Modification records
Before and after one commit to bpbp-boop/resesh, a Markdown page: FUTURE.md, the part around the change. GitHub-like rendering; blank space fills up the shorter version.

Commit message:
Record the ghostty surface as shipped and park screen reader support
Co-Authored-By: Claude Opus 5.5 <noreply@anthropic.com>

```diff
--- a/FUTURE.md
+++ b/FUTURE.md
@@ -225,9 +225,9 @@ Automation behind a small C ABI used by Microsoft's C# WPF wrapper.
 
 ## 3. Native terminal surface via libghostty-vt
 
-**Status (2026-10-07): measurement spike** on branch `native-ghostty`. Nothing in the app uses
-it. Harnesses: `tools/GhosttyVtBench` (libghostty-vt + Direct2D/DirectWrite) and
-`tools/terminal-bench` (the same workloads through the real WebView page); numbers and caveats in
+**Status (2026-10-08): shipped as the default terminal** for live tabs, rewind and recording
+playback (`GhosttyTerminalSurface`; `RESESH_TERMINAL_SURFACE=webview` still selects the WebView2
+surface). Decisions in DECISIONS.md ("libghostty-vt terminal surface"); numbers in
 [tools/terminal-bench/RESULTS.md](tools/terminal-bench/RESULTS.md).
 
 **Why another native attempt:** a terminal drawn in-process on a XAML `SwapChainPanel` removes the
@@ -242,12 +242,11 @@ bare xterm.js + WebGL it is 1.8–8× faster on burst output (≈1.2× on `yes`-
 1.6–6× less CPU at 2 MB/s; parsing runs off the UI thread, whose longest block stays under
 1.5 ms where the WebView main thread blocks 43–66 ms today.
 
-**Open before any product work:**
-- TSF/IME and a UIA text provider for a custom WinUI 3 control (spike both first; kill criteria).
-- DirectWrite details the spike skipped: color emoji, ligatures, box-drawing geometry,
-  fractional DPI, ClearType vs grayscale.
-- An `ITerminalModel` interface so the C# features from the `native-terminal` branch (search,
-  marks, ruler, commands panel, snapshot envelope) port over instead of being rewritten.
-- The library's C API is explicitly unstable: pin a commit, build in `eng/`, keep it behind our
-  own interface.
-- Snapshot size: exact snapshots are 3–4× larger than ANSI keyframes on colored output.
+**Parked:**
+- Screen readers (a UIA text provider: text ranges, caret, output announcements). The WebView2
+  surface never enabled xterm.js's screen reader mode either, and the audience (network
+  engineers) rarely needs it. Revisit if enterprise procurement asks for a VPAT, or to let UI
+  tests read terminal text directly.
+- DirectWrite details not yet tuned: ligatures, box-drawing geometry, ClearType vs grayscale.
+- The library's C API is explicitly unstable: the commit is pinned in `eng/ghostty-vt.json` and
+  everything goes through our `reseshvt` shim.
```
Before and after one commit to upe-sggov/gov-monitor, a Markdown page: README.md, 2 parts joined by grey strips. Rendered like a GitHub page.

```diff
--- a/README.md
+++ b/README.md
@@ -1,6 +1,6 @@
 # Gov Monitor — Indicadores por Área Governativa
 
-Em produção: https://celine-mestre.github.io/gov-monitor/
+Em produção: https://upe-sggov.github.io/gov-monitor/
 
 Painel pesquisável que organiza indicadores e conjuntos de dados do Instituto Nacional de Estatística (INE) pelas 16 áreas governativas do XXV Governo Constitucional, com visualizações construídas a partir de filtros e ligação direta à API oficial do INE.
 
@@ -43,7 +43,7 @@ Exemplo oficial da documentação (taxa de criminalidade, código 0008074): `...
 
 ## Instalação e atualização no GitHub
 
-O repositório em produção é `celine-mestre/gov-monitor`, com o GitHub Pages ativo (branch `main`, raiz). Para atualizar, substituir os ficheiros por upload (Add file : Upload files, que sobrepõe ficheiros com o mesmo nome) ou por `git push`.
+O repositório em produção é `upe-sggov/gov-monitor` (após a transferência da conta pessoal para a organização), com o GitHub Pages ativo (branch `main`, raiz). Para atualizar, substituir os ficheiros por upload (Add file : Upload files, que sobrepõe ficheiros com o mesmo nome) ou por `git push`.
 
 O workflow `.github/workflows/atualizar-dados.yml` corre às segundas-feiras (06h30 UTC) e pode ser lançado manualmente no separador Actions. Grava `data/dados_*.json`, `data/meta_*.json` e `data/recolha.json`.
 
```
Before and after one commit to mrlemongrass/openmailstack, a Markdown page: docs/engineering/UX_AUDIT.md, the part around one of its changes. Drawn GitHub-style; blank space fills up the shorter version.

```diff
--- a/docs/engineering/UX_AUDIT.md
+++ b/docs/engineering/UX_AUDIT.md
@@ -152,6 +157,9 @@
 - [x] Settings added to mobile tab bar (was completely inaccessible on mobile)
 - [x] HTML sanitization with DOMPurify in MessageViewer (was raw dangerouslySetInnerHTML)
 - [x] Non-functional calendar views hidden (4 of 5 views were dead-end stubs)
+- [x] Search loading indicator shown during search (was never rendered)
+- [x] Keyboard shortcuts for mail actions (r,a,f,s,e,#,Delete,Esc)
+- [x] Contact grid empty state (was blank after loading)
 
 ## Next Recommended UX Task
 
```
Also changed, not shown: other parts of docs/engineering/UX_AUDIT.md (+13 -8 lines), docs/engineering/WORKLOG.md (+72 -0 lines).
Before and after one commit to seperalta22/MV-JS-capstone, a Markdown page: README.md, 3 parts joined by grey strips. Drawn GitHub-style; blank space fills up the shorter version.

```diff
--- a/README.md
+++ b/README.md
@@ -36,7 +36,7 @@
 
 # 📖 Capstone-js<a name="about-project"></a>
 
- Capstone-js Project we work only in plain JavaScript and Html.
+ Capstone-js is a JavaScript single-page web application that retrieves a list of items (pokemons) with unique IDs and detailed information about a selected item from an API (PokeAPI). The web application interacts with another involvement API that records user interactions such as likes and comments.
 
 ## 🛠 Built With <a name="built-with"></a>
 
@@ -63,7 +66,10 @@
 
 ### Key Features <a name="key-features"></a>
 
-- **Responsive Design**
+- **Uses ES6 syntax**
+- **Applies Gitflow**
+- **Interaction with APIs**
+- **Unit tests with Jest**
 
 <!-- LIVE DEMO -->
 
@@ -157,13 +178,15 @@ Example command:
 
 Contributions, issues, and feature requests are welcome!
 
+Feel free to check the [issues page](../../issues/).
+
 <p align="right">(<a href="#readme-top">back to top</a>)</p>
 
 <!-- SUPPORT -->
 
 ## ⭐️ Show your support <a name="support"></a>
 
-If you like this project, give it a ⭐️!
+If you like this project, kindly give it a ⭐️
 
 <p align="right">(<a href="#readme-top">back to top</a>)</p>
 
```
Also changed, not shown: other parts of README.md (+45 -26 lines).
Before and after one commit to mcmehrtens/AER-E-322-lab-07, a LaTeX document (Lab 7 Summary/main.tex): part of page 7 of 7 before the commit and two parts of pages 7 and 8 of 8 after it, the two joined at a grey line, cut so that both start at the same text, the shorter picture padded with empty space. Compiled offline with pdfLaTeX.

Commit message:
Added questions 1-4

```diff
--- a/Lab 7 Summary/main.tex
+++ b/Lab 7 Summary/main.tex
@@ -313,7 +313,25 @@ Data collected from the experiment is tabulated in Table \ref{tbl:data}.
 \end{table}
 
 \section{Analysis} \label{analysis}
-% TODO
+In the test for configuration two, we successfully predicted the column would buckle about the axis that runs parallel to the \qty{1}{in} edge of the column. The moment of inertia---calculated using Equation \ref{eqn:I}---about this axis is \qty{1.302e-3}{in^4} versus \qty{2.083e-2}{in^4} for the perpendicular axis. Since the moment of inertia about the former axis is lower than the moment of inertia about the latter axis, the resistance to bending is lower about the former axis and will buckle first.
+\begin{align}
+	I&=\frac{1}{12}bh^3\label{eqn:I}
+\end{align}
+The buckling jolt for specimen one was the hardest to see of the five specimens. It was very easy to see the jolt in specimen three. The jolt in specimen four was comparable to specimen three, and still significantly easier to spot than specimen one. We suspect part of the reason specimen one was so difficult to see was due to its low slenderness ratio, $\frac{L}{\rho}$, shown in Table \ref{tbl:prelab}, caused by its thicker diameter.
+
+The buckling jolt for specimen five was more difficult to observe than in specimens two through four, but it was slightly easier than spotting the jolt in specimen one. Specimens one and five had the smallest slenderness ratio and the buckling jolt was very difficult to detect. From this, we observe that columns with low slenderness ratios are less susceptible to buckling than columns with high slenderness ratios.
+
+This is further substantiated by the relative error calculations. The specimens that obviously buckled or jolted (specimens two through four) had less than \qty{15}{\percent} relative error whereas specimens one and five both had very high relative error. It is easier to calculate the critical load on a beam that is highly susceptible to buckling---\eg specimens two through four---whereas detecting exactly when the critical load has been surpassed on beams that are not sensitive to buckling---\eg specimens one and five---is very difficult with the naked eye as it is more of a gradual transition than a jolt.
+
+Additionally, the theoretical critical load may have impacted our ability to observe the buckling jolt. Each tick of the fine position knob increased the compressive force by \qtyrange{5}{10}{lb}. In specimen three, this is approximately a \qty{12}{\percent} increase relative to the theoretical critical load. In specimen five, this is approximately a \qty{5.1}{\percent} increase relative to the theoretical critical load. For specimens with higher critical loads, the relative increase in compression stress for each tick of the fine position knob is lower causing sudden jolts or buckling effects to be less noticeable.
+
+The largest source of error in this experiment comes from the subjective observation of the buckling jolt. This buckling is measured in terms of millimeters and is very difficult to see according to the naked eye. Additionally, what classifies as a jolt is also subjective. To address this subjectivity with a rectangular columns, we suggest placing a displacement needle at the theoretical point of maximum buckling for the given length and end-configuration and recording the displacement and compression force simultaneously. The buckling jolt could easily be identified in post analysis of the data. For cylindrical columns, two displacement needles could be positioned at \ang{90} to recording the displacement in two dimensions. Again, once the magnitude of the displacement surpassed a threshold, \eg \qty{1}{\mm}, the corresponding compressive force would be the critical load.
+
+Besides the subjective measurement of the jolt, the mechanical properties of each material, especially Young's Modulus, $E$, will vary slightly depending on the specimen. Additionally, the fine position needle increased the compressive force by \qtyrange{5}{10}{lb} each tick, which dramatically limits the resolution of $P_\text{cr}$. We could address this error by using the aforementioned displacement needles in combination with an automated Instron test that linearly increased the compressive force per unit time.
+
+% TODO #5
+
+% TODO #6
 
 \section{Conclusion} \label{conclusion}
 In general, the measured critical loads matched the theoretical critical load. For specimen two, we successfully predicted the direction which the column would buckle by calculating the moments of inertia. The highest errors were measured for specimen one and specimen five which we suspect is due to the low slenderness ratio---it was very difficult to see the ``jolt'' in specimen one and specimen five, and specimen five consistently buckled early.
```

What is required.
Scan the preceding records for lines with the word "text". Say how many there are and nothing else.

Result of the exercise.
5